Workers in Adamawa state have used the May Day celebration to reject an anti-labour bill which has passed its second reading in the state House of Assembly.
The workers called on the state government to ask the law makers to back down from enacting into law the bill which totally bans traffic warders, health workers, internal revenue service and fire service from participating in any industrial action.
In a joint address delivered by both the leaders of Nigerian Labour Congress (NLC), Dauda Maina, and the Trade Union Congress (TUC), Musa Abbas Kiri, at the Ribadu Square Yola venue of the May Day celebration, the unions condemned in strong terms the anti- union bill before the state legislature.
According to them, the bill, sponsored by the member representing Maiha constituency, Hassan Kaigama, wants to make it unlawful for some listed employees to engage, organise, or take part in any strike or lockout prior to the decision of the National Industrial Court.
The union leaders in their address called on the members of the state legislature to stop further consideration of the “obnoxious” bill as a matter of necessity, since labour matters are under the exclusive list of the National Assembly.
The workers lauded the state government’s efforts in reducing unemployment in the state through mass employment of unemployed graduates and its review of the scheme of service, providing for a new consolidated salary structure as well as the implementation of the N18,000 minimum wage for workers in the state.
However, the organized labour did not miss the opportunity of the workers day celebration in making a passionate appeal to the government to consider its plight and accordingly ensure the payment of its outstanding salaries for September and October of 2011 and the payment of the arrears of N18,000.00 wage of local government employees in the state.
Others include the implementation of the already approved weigh-in allowance to media and cultural workers in the state as well as upward review of the monthly allocation to the state pension board to enable quick disbursement of benefits to retirees and pensioners.
Bala Nggilari, the deputy governor who represented the governor, promised to convey labour’s demands to the governor for action and used the occasion to announce the approval of the government’s implementation of agreement reached with tertiary institutions in the state.
However, Usman Ndibal, an official of the Federal Ministry Labour, urged organised labour to consider other dispute resolution mechanism, as opposed to confrontation.

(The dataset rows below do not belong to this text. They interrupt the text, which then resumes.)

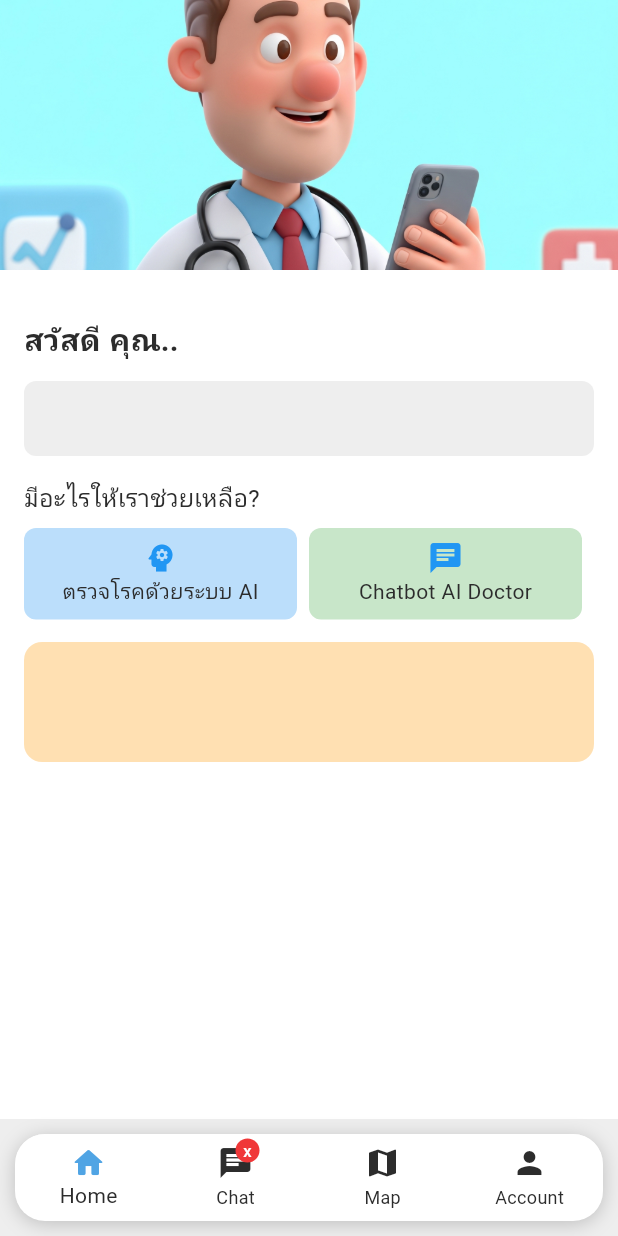
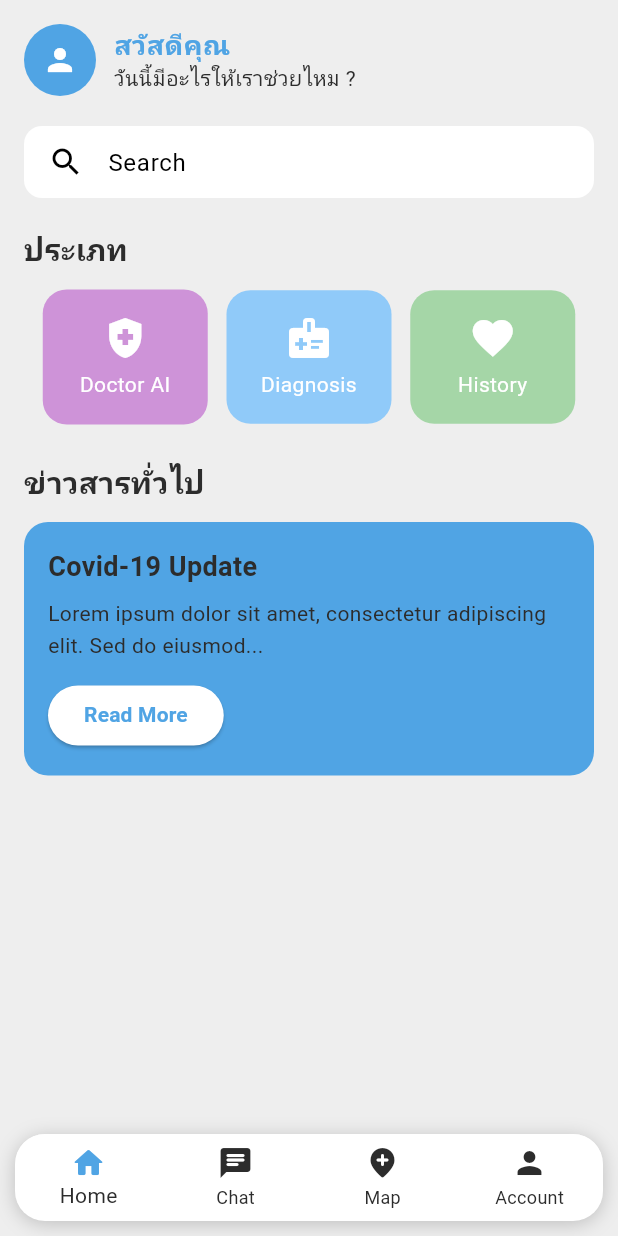
Before and after one commit to kittipongrks/Graduate_Project, a Flutter app: the screen it shows once a user with an empty profile is signed in, on a phone screen of 412 x 824 dp. Run offline on Flutter 3.47's test engine with Material 3 defaults, Android fonts, the phone set to English and light mode, and no system bars; our stand-ins replace cloud_firestore, firebase_auth, firebase_core, flutter_dotenv, google_fonts; accounts and stored records are empty.

Commit message:
change ui

```diff
--- /dev/null
+++ b/lib/controller/controllerPatient.dart
@@ -0,0 +1,2 @@
+export './patient.dart';
+export './infermedica_api.dart';
--- a/lib/navigation_menu.dart
+++ b/lib/navigation_menu.dart
@@ -51,14 +51,8 @@ class _NavigationMenu extends State<NavigationMenu> {
 
             items: [
               BottomNavigationBarItem(icon: Icon(Icons.home_rounded), label: 'Home'),
-              BottomNavigationBarItem(
-                icon: Badge(
-                  label: Text('x'),
-                  child: Icon(Icons.chat),
-                ),
-                label: 'Chat',
-              ),
-              BottomNavigationBarItem(icon: Icon(Icons.map), label: 'Map'),
+              BottomNavigationBarItem(icon : Icon(Icons.chat_rounded),label: 'Chat',),
+              BottomNavigationBarItem(icon: Icon(Icons.add_location_rounded), label: 'Map'),
               BottomNavigationBarItem(icon: Icon(Icons.person), label: 'Account'),
             ],
           ),
--- a/lib/pages/home_page.dart
+++ b/lib/pages/home_page.dart
@@ -1,6 +1,9 @@
 import 'package:dahcpplication/pages/chat_page.dart';
 import 'package:dahcpplication/pages/chat_diagnosis_page.dart';
 import 'package:flutter/material.dart';
+import 'package:cloud_firestore/cloud_firestore.dart';
+import 'package:firebase_auth/firebase_auth.dart';
+import 'package:dahcpplication/controller/controllerPatient.dart';
 class MyHomePage extends StatefulWidget {
   const MyHomePage({super.key});
 
@@ -8,152 +11,178 @@ class MyHomePage extends StatefulWidget {
   State<MyHomePage> createState() => _MyHomePageState();
 }
 
+Future<void> fetchUserInfo() async {
+  final user = FirebaseAuth.instance.currentUser;
+  if (user == null) {
+    print("ยังไม่ได้ login");
+    return;
+  }
+
+  final email = user.email;
+
+  final doc = await FirebaseFirestore.instance
+      .collection('Users')
+      .doc(email)
+      .get();
+
+  final age = calculateAge(doc.data()?['birthdate'] ?? Timestamp.fromDate(DateTime(2000, 1, 1))); // Default is Age 25
+
+  if (doc.exists) {
+    final data = doc.data();
+    print('ข้อมูลของผู้ใช้:');
+    print('Email: ${data?['email']}');
+    print('เพศ: ${data?['gender']}');
+    print('วันเกิด: ${data?['birthdate']}');
+    print('อายุ: $age ปี');
+  } else {
+    print('ไม่พบข้อมูลใน Firestore ของ email: $email');
+  }
+}
 class _MyHomePageState extends State<MyHomePage> {
+  String? userEmail;
+  int? age ;
+  String? gender;
+  DateTime? birthdate;
+  @override
+  void initState(){
+    super.initState();
+    //fetchUserInfo(); // เรียกข้อมูลผู้ใช้เมื่อเริ่มต้น
+  }
   @override
   Widget build(BuildContext context) {
     return Scaffold(
-      backgroundColor: Theme.of(context).bottomNavigationBarTheme.backgroundColor,
-      body: Column(
+      body: SafeArea(
+        child: Padding(
+          padding: const EdgeInsets.all(16),
+          child: Column(
+            crossAxisAlignment: CrossAxisAlignment.start,
             children: [
-          // 🔴 ภาพด้านบนสุด (กรอบแดงในภาพ)
+              // Header: Avatar + Greeting
+              Row(
+                children: [
+                  CircleAvatar(
+                    backgroundColor: Theme.of(context).colorScheme.primary,
+                    radius: 24,
+                    child: Icon(Icons.person, color: Colors.white),
+                  ),
+                  SizedBox(width: 12),
+                  Column(
+                    crossAxisAlignment: CrossAxisAlignment.start,
+                    children: [
+                      Text("สวัสดีคุณ ", style: TextStyle(fontSize: 18, fontWeight: FontWeight.bold, color: Theme.of(context).colorScheme.primary)),
+                      Text("วันนี้มีอะไรให้เราช่วยไหม ?", style: TextStyle(fontSize: 14)),
+                    ],
+                  ),
+                  Spacer(),
+                ],
+              ),
+
+              SizedBox(height: 20),
+
+              // Search Bar
               Container(
-            height: 180,
-            width: double.infinity,
+                padding: EdgeInsets.symmetric(horizontal: 16),
                 decoration: BoxDecoration(
-              image: DecorationImage(
-                image: AssetImage('assets/images/header_home_page.png'),
-                fit: BoxFit.cover,
+                  color: Colors.white,
+                  borderRadius: BorderRadius.circular(12),
+                ),
+                child: TextField(
+                  decoration: InputDecoration(
+                    hintText: "Search",
+                    border: InputBorder.none,
+                    icon: Icon(Icons.search),
                   ),
                 ),
               ),
 
-          // 🔻 ส่วนเนื้อหาข้างล่าง
-          Expanded(
-            child: Padding(
-              padding: const EdgeInsets.all(16.0),
+              SizedBox(height: 20),
+
+              // Categories Title
+              Row(
+                mainAxisAlignment: MainAxisAlignment.spaceBetween,
+                children: [
+                  Text("ประเภท", style: TextStyle(fontSize: 20, fontWeight: FontWeight.bold)),
+                ],
+              ),
+
+              SizedBox(height: 12),
+
+              // Category Cards
+              Row(
+                mainAxisAlignment: MainAxisAlignment.spaceEvenly,
+                children: [
+                  _buildCategoryCard("Doctor AI", Icons.health_and_safety, Colors.purple[200]! , onTap: () {
+                    Navigator.push(context, MaterialPageRoute(builder: (context) => MyChatPage()),);
+                  },),
+                  _buildCategoryCard("Diagnosis", Icons.medical_information, Colors.blue[200]! , onTap: () {
+                    Navigator.push(context, MaterialPageRoute(builder: (context) => ChatDiagnosisPage()),);
+                  },),
+                  _buildCategoryCard("History", Icons.favorite, Colors.green[200]! , onTap: () {
+                    // Navigate to history page
+                    // Navigator.push(context, MaterialPageRoute(builder: (context) => HistoryPage()),);
+                  },),
+                ],
+              ),
+
+              SizedBox(height: 24),
+
+              // Health News
+              Text("ข่าวสารทั่วไป", style: TextStyle(fontSize: 20, fontWeight: FontWeight.bold)),
+
+              SizedBox(height: 12),
+
+              // Covid-19 Card
+              Container(
+                width: double.infinity,
+                padding: EdgeInsets.all(16),
+                decoration: BoxDecoration(
+                  color: Theme.of(context).colorScheme.primary,
+                  borderRadius: BorderRadius.circular(16),
+                ),
                 child: Column(
                   crossAxisAlignment: CrossAxisAlignment.start,
                   children: [
-                  const SizedBox(height: 16),
-
-                  // แถว: รูปโปรไฟล์เล็ก + สวัสดี คุณ...
-                  Row(
-                    children: [
-                      const Text(
-                        'สวัสดี คุณ..',
-                        style: TextStyle(fontSize: 20 , fontWeight: FontWeight.bold),
-
+                    Text("Covid-19 Update", style: TextStyle(fontSize: 18, fontWeight: FontWeight.bold)),
+                    SizedBox(height: 8),
+                    Text("Lorem ipsum dolor sit amet, consectetur adipiscing elit. Sed do eiusmod...", style: TextStyle(fontSize: 14)),
+                    SizedBox(height: 12),
+                    ElevatedButton(
+                      onPressed: () {},
+                      style: ElevatedButton.styleFrom(
+                        backgroundColor: Colors.white,
+                        foregroundColor: Theme.of(context).colorScheme.primary,
+                        shape: RoundedRectangleBorder(borderRadius: BorderRadius.circular(20)),
                       ),
-
-                    ],
-
-                  ),
-                  const SizedBox(height: 12),
-
-                  // กล่อง TextField หรือ Input
-                  Container(
-                    height: 50,
-                    decoration: BoxDecoration(
-                      color: Colors.grey[200],
-                      borderRadius: BorderRadius.circular(8),
-                    ),
-                  ),
-                  const SizedBox(height: 16),
-
-                  const Text(
-                    'มีอะไรให้เราช่วยเหลือ?',
-                    style: TextStyle(fontSize: 16),
-                  ),
-                  const SizedBox(height: 8),
-
-                  // ปุ่ม 2 อันในแนวนอน
-                  Row(
-                    children: [
-                      Expanded(
-                        child: InkWell(
-                          borderRadius: BorderRadius.circular(8),
-                          onTap: () {
-                            Navigator.push(
-                              context,
-                              MaterialPageRoute(builder: (context) => ChatDiagnosisPage()),
-                            );
-                          },
-                          child: Container(
-                            margin: const EdgeInsets.only(right: 8),
-                            decoration: BoxDecoration(
-                              color: Colors.blue[100],
-                              borderRadius: BorderRadius.circular(8),
-                            ),
-                            child: Padding(
-                              padding: const EdgeInsets.all(8.0),
-                              child: Column(
-                                children: [
-                                  Column(
-                                    mainAxisAlignment: MainAxisAlignment.center,
-                                    children: [
-                                      Icon(Icons.psychology, color: Colors.blue),
-                                      const SizedBox(width: 8),
-                                      Text("ตรวจโรคด้วยระบบ AI"),
-                                    ],
+                      child: Text("Read More" , style: TextStyle(fontWeight: FontWeight.bold)),
                     ),
                   ],
-                              ),
-                            ),
-                          ),
-                        ),
-                      ),
-                      Expanded(
-                        child: InkWell(
-                          borderRadius: BorderRadius.circular(8),
-                          onTap: () {
-                            Navigator.push(
-                              context,
-                              MaterialPageRoute(builder: (context) => MyChatPage()),
-                            );
-                          },
-                          child: Container(
-                            margin: const EdgeInsets.only(right: 8),
-                            decoration: BoxDecoration(
-                              color: Colors.green[100],
-                              borderRadius: BorderRadius.circular(8),
-                            ),
-                            child: Padding(
-                              padding: const EdgeInsets.all(8.0),
-                              child: Column(
-                                children: [
-                                  Column(
-                                    mainAxisAlignment: MainAxisAlignment.center,
-                                    children: [
-                                      Icon(Icons.chat, color: Colors.blue),
-                                      const SizedBox(width: 8),
-                                      Text("Chatbot AI Doctor"),
-                                    ],
-                                  ),
-                                ],
-                              ),
-                            ),
-                          ),
-                        ),
-                      ),
-                    ],
-                  ),
-                  const SizedBox(height: 15),
-
-                  // กล่องใหญ่ด้านล่าง
-                  Container(
-                    height: 80,
-                    width: double.infinity,
-                    decoration: BoxDecoration(
-                      color: Colors.orange[100],
-                      borderRadius: BorderRadius.circular(12),
                 ),
               ),
             ],
           ),
         ),
       ),
+    );
+  }
+  Widget _buildCategoryCard(String title, IconData icon, Color bgColor , {VoidCallback? onTap}) {
+    return InkWell(
+      borderRadius: BorderRadius.circular(16),
+      onTap: onTap,
+      child : Container(
+      width: 110,
+      padding: EdgeInsets.symmetric(vertical: 16),
+      decoration: BoxDecoration(
+        color: bgColor,
+        borderRadius: BorderRadius.circular(16),
+      ),
+      child: Column(
+        children: [
+          Icon(icon, size: 32, color: Colors.white),
+          SizedBox(height: 5),
+          Text(title, textAlign: TextAlign.center, style: TextStyle(color: Colors.white ) ),
         ],
       ),
+    )
     );
   }
 }
```
Also changed, not shown: lib/controller/patient.dart (added, +18 -0 lines), lib/pages/chat_page.dart (+47 -43 lines). Lines whose indentation alone changed are shown as unchanged.
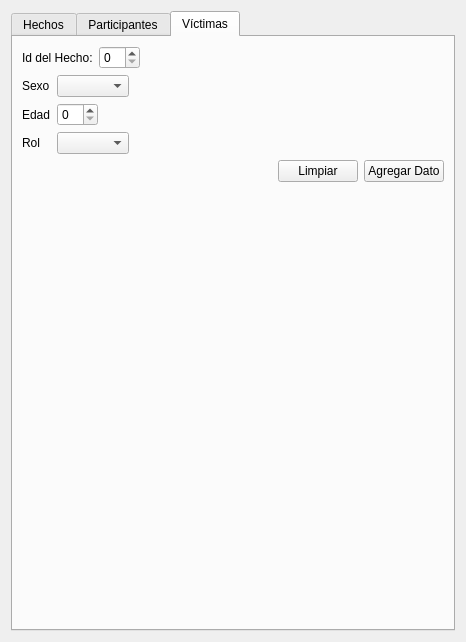
Old version of the form designer/gui_feu.ui in the repository IvanBodnar/feu.
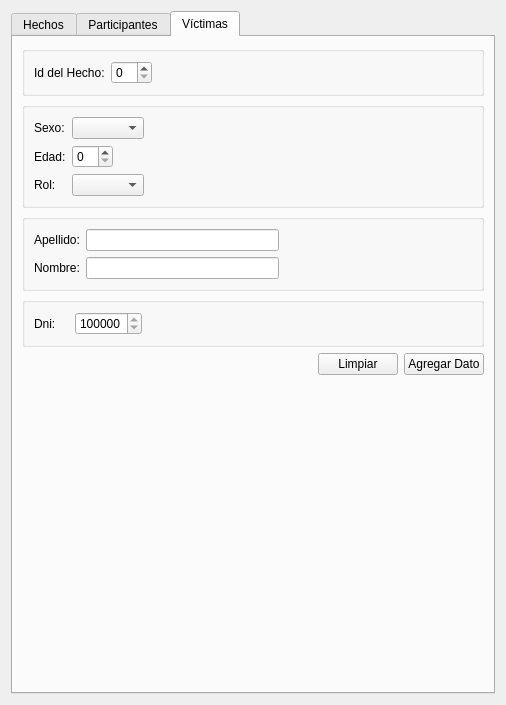
New version of the form. The open tabs and pages were chosen to show the change.

Commit message: Alembic en windows trabajo y cambios en UI

Patch:
```diff
--- a/designer/gui_feu.ui
+++ b/designer/gui_feu.ui
@@ -6,8 +6,8 @@
    <rect>
     <x>0</x>
     <y>0</y>
-    <width>466</width>
-    <height>642</height>
+    <width>506</width>
+    <height>705</height>
    </rect>
   </property>
   <property name="windowTitle">
@@ -582,7 +582,13 @@
       <attribute name="title">
        <string>Víctimas</string>
       </attribute>
-      <layout class="QVBoxLayout" name="verticalLayout_4">
+      <layout class="QVBoxLayout" name="verticalLayout_7">
+       <item>
+        <widget class="QGroupBox" name="groupBox_6">
+         <property name="title">
+          <string/>
+         </property>
+         <layout class="QHBoxLayout" name="horizontalLayout_19">
        <item>
         <layout class="QHBoxLayout" name="horizontalLayout_10">
          <item>
@@ -616,26 +622,28 @@
          </item>
         </layout>
        </item>
+         </layout>
+        </widget>
+       </item>
+       <item>
+        <widget class="QGroupBox" name="groupBox_4">
+         <property name="title">
+          <string/>
+         </property>
+         <layout class="QVBoxLayout" name="verticalLayout_4">
        <item>
         <layout class="QGridLayout" name="gridLayout_2">
-         <item row="2" column="0">
-          <widget class="QLabel" name="label_20">
-           <property name="text">
-            <string>Rol</string>
-           </property>
-          </widget>
-         </item>
          <item row="0" column="0">
           <widget class="QLabel" name="label_18">
            <property name="text">
-            <string>Sexo</string>
+               <string>Sexo:</string>
            </property>
           </widget>
          </item>
          <item row="1" column="0">
           <widget class="QLabel" name="label_19">
            <property name="text">
-            <string>Edad</string>
+               <string>Edad:</string>
            </property>
           </widget>
          </item>
@@ -668,10 +676,129 @@
          <item row="0" column="1">
           <widget class="QComboBox" name="sexo_comboBox"/>
          </item>
+            <item row="2" column="0">
+             <widget class="QLabel" name="label_20">
+              <property name="text">
+               <string>Rol:</string>
+              </property>
+             </widget>
+            </item>
          <item row="2" column="1">
           <widget class="QComboBox" name="rol_comboBox"/>
          </item>
         </layout>
+          </item>
+         </layout>
+        </widget>
+       </item>
+       <item>
+        <widget class="QGroupBox" name="groupBox_5">
+         <property name="title">
+          <string/>
+         </property>
+         <layout class="QGridLayout" name="gridLayout_3">
+          <item row="0" column="0">
+           <widget class="QLabel" name="label_25">
+            <property name="text">
+             <string>Apellido:</string>
+            </property>
+           </widget>
+          </item>
+          <item row="0" column="1">
+           <widget class="QLineEdit" name="apellido_lineEdit"/>
+          </item>
+          <item row="0" column="2">
+           <spacer name="horizontalSpacer_15">
+            <property name="orientation">
+             <enum>Qt::Horizontal</enum>
+            </property>
+            <property name="sizeHint" stdset="0">
+             <size>
+              <width>40</width>
+              <height>20</height>
+             </size>
+            </property>
+           </spacer>
+          </item>
+          <item row="1" column="0">
+           <widget class="QLabel" name="label_26">
+            <property name="text">
+             <string>Nombre:</string>
+            </property>
+           </widget>
+          </item>
+          <item row="1" column="1">
+           <widget class="QLineEdit" name="nombre_lineEdit"/>
+          </item>
+          <item row="1" column="2">
+           <spacer name="horizontalSpacer_17">
+            <property name="orientation">
+             <enum>Qt::Horizontal</enum>
+            </property>
+            <property name="sizeHint" stdset="0">
+             <size>
+              <width>185</width>
+              <height>20</height>
+             </size>
+            </property>
+           </spacer>
+          </item>
+         </layout>
+        </widget>
+       </item>
+       <item>
+        <widget class="QGroupBox" name="groupBox_7">
+         <property name="title">
+          <string/>
+         </property>
+         <layout class="QHBoxLayout" name="horizontalLayout_20">
+          <item>
+           <widget class="QLabel" name="label_24">
+            <property name="sizePolicy">
+             <sizepolicy hsizetype="Maximum" vsizetype="Preferred">
+              <horstretch>0</horstretch>
+              <verstretch>0</verstretch>
+             </sizepolicy>
+            </property>
+            <property name="text">
+             <string>Dni:    </string>
+            </property>
+           </widget>
+          </item>
+          <item>
+           <widget class="QSpinBox" name="dni_spinBox">
+            <property name="sizePolicy">
+             <sizepolicy hsizetype="Minimum" vsizetype="Fixed">
+              <horstretch>0</horstretch>
+              <verstretch>0</verstretch>
+             </sizepolicy>
+            </property>
+            <property name="minimum">
+             <number>1000000</number>
+            </property>
+            <property name="maximum">
+             <number>500000000</number>
+            </property>
+           </widget>
+          </item>
+          <item>
+           <spacer name="horizontalSpacer_16">
+            <property name="orientation">
+             <enum>Qt::Horizontal</enum>
+            </property>
+            <property name="sizeType">
+             <enum>QSizePolicy::Expanding</enum>
+            </property>
+            <property name="sizeHint" stdset="0">
+             <size>
+              <width>40</width>
+              <height>20</height>
+             </size>
+            </property>
+           </spacer>
+          </item>
+         </layout>
+        </widget>
        </item>
        <item>
         <layout class="QHBoxLayout" name="horizontalLayout_11">
```
Left out of the diff: 182 changed lines with no effect on the pictures. Lines whose indentation alone changed are shown as unchanged. The commit also changes 7 other files.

He said the ministry was willing to partner with organised labour at the State and Local Governments levels to find ways of addressing common issues of concern through dialogue before embarking on industrial action.